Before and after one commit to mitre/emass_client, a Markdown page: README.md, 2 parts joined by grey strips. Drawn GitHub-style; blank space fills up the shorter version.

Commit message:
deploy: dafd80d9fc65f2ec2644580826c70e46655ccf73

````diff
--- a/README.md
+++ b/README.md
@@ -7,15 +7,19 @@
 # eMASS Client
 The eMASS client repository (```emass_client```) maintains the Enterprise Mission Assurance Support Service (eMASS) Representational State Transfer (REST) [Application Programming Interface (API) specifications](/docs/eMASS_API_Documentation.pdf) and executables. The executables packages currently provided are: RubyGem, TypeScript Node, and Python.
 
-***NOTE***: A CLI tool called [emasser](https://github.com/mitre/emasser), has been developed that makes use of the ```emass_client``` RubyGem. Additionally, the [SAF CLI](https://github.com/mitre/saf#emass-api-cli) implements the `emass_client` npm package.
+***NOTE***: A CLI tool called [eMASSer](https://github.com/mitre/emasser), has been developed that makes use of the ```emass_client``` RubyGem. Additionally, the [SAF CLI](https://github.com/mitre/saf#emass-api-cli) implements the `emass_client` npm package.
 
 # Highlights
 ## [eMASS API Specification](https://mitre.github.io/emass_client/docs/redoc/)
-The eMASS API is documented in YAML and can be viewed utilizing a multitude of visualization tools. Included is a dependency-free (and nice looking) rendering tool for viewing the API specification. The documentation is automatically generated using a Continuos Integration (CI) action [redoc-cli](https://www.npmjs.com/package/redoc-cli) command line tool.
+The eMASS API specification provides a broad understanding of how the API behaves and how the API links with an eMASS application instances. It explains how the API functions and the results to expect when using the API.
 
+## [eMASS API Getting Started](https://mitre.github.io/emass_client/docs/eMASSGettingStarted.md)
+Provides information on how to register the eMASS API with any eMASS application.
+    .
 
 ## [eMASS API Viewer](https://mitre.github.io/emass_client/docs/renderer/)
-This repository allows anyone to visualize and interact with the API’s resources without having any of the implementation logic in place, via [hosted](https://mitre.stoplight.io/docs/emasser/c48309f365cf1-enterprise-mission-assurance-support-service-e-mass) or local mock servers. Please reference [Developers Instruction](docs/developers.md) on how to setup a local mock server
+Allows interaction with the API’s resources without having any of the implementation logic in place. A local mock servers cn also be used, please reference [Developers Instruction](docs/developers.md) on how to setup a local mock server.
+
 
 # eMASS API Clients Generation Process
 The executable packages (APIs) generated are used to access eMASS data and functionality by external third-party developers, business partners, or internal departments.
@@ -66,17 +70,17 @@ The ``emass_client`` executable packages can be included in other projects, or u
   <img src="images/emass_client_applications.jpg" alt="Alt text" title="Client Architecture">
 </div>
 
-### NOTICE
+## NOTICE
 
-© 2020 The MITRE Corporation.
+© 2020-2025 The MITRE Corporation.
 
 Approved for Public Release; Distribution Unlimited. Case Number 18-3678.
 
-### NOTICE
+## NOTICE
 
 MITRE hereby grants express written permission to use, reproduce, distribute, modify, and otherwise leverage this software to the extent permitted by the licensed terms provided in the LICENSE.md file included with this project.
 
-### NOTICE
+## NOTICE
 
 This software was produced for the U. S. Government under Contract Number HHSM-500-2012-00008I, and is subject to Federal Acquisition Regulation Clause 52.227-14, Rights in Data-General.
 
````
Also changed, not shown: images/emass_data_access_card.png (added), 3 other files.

_What is expected_.
Only a number is wanted. Count the lines of the data that contain "developers".

_Exercise response_.
3